It is just over a year since thousands of students took to the streets to protest against government plans to triple tuition fees to a maximum of £9,000 a year.
Angry young people loudly voiced their displeasure at the prospect of decades of debt totalling over £40,000, once maintenance loans are factored in.
However, 12 months on, and with the fees rise due to kick in next year, has it actually stopped students from applying, as some predicted?
I asked this year’s school leavers how the rise had affected their decision whether or not to attend university, and heard their reaction to being left with three times more debt than those just one year ahead of them.
After all the initial fuss, is it really that big a deal?
Certainly it appears the stance has softened for some. Few students found the fees rise more difficult to swallow than Liberal Democrat voters.
Their party infamously pledged to oppose any rise in tuition fees, and it was the reversal of this decision that arguably proved the catalyst for the 2010 demonstration.
Despite that, Sarah Harding of the Liberal Youth Society at University of Manchester (UoM) says that since attending those protests, the group has made “more constructive attempts” to show their displeasure.
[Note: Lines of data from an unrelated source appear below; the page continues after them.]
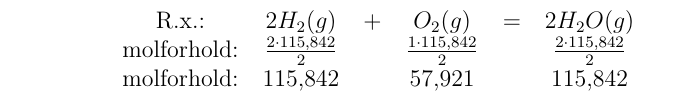
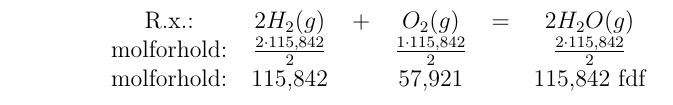
Before and after one commit to Svein-Tore/tavlenotater, a LaTeX document (prosessfag/analysefaget/innføring i molbegrepet.tex): part of page 8 of 8, cut so that both start at the same text. Compiled offline with pdfLaTeX.

Commit message:
Updates from Overleaf

```diff
--- a/prosessfag/analysefaget/innføring i molbegrepet.tex
+++ b/prosessfag/analysefaget/innføring i molbegrepet.tex
@@ -206,7 +206,7 @@ Vi deler på 2 og får 1, og så ganger med 115,842:\\
          R.x.:&  $2H_2(g)$&  +&  $O_2(g)$&  =& $2H_2O(g)$\\
          molforhold:&$\frac{2\cdot 115,842}{2}$  &  & $\frac{1\cdot 115,842}{2}$ &  &$\frac{2\cdot 115,842}{2}$ \\
          molforhold:&115,842& &57,921&&115,842
-
+                   fdf
     \end{tabular}
 \end{table}\\
 
```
These include lobbying Westminster and media appearances to get their opinion across, chiefly that higher education should be paid for through general taxation.
Naturally, Labour students are more forceful in their opposition. Matthew Fright was an executive member of Manchester Labour Students during his studies, and has gone on to study further at Cambridge.
“It is an eye-watering level to pay founded upon dubious stats,” he said.
“It cannot be right that my parents’ generation were educated for free, my brother’s generation paid £1,500 per year, I paid £3,000 and my neighbours will pay triple that.”
UoM’s other main political society, Conservative Future, were unavailable for comment.
Issues with the system are manifold. Many students have observed that, despite paying more, they will not see an improvement in education standards.
The view that young people from poorer families will be put off applying continues to linger, as does the feeling that humanities and arts degrees, which have already suffered substantial cuts in funding, will see a fall in application numbers.
Neeraja Sankar of UoM’s International Business, Finance and Economics Society said: “In general, students are quite unhappy about the fee rise, as they see no point in it if it does not directly translate into better quality of education and better facilities for the students.”
This view is echoed by many UoM societies. Stan Reinholds of Manchester Entrepreneurs said: “The main concern is around family members. Having brothers and sisters going into higher education that is not delivering the quality that is actually needed is the major concern.”
Biology student Martin Carroll added: “I think the fee rise is stupid to be honest. They talk about increasing attendance of people from poorer families but then triple the cost of actually going.”
However, despite these concerns, it seems that many students are still prepared to take the university route, while recent graduates claim higher fees would not have changed their decision to go into higher education.
“There will always be help available for the fees and hopefully, a degree will lead to a job in which you can pay back the money,” said Elizabeth Preece, who starts a £9,000 a year music degree next year.
However, she admits that people she knows have deferred entry for a year in order to raise money to pay for their degree.
“I think universities will lose students if they continue the fee increase and will be worse off for it,” she said.
Former students seemed to agree that they would still have gone to university if they had faced the higher fees, regardless of their chosen degree.
French and Italian graduate James Hammacott hopes to study for a Masters, and whilst he expressed concerns that postgraduate study was made more difficult by the fees rise, he admitted it would have had no bearing on his decision to choose university.
He said: “I and many others would take the attitude of ‘in for a penny in for a pound’. In times of lower fees I would have been lumbered with an overwhelming debt anyway, why not lump a few more thousand on top?”
Chemical Engineering graduate Sam Helliwell added: “I would definitely still have gone; I just would have been a bit grumpier about fees afterwards. It’ll pay for itself eventually.”
The University of Manchester declined to speculate on whether application numbers would suffer in the wake of the rise, but they did provide figures for the last two academic years.
These revealed a rise of just 1% across all schools over the two years. In fact, only the Faculty of Life Sciences saw any movement at all, a 13% increase in applications.
This steady rate will make any potential decrease seem even starker, with UCAS figures revealing a national increase in applications of just 2.1% for the current year, compared with 15.3% between 2009 and 2010.
However, it does not necessarily have to be all about money.
If students are to forego the prospect of a university education, some have their own theory as to why.
“The truth is that University is not about education anymore, it’s all about getting a job and it is clearly failing to deliver what is promised,” said Mr Reinholds, citing high unemployment figures.
Mr Fright added: “Institutions which have stood for centuries to further advance human knowledge are being debased into qualification ejaculating bodies whose sole aim is to equip their students with a piece of paper to get a job.”
If that is true, it seems it is enough for a lot of students. While there are apparently plenty of reasons for young people to shy away from university, it appears many are prepared to battle on in an attempt to achieve their aims.